I get it - I’ve been there too. When I finished General Assembly’s 3 month in-person Web Development Immersive bootcamp, I immediately started as a Developer in Residence. I was thrilled because I had the opportunity to work with students and help them learn and master some of the same material I had just learned. However, on top of working full-time, I was also looking for my first full-time software engineering role, so my days were packed. I usually spent a few hours each morning at home focusing on my job search, then spent a long day at work helping students, then came home at night and followed up on tasks related to my job search. It was exhausting!

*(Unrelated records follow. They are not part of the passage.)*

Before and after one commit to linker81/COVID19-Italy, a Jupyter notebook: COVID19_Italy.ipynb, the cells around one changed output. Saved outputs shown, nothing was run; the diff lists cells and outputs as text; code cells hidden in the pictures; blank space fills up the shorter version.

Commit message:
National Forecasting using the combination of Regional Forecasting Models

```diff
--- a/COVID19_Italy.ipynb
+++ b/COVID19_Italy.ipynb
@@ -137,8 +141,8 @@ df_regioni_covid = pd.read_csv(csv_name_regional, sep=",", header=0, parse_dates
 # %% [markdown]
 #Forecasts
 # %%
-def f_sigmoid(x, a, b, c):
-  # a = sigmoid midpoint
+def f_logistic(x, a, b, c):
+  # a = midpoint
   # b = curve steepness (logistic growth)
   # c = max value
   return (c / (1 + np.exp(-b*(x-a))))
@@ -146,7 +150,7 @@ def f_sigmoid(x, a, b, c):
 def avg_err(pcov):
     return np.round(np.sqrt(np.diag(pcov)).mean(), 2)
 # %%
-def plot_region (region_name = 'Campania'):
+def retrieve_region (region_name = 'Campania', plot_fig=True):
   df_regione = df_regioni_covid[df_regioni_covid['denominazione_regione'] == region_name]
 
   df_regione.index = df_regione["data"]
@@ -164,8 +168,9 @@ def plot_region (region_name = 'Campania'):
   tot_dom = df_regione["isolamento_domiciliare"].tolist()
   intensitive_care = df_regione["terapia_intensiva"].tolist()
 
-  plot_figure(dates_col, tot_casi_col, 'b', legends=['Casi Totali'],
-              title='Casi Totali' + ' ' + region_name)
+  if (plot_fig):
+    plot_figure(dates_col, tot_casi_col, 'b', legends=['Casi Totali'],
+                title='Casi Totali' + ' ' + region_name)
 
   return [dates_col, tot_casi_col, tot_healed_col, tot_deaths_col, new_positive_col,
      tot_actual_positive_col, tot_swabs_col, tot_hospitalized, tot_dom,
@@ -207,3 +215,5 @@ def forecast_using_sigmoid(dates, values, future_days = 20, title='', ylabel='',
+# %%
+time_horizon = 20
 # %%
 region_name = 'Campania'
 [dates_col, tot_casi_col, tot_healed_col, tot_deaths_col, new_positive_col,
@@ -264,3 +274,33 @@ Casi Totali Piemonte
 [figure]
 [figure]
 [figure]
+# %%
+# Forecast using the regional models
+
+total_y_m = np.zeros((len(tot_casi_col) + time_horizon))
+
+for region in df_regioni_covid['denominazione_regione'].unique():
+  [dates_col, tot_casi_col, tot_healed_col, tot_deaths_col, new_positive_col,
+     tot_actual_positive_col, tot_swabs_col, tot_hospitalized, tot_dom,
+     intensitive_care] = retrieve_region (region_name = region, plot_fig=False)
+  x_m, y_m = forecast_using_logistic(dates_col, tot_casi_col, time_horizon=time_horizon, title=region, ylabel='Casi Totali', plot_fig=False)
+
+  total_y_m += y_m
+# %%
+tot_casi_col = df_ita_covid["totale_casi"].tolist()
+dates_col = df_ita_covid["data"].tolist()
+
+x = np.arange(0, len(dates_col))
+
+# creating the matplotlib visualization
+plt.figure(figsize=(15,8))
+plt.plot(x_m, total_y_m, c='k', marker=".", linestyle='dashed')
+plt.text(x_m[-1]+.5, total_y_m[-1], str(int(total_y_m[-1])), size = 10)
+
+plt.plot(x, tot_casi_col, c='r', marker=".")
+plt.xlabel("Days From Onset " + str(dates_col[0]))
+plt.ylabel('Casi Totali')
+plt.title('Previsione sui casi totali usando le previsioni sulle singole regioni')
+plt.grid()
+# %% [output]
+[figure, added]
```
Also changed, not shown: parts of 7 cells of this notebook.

But, I successfully secured my first software engineering role and started a month after my Developer in Residence contract ended. So, even with my busy schedule, I made it happen, and you can too!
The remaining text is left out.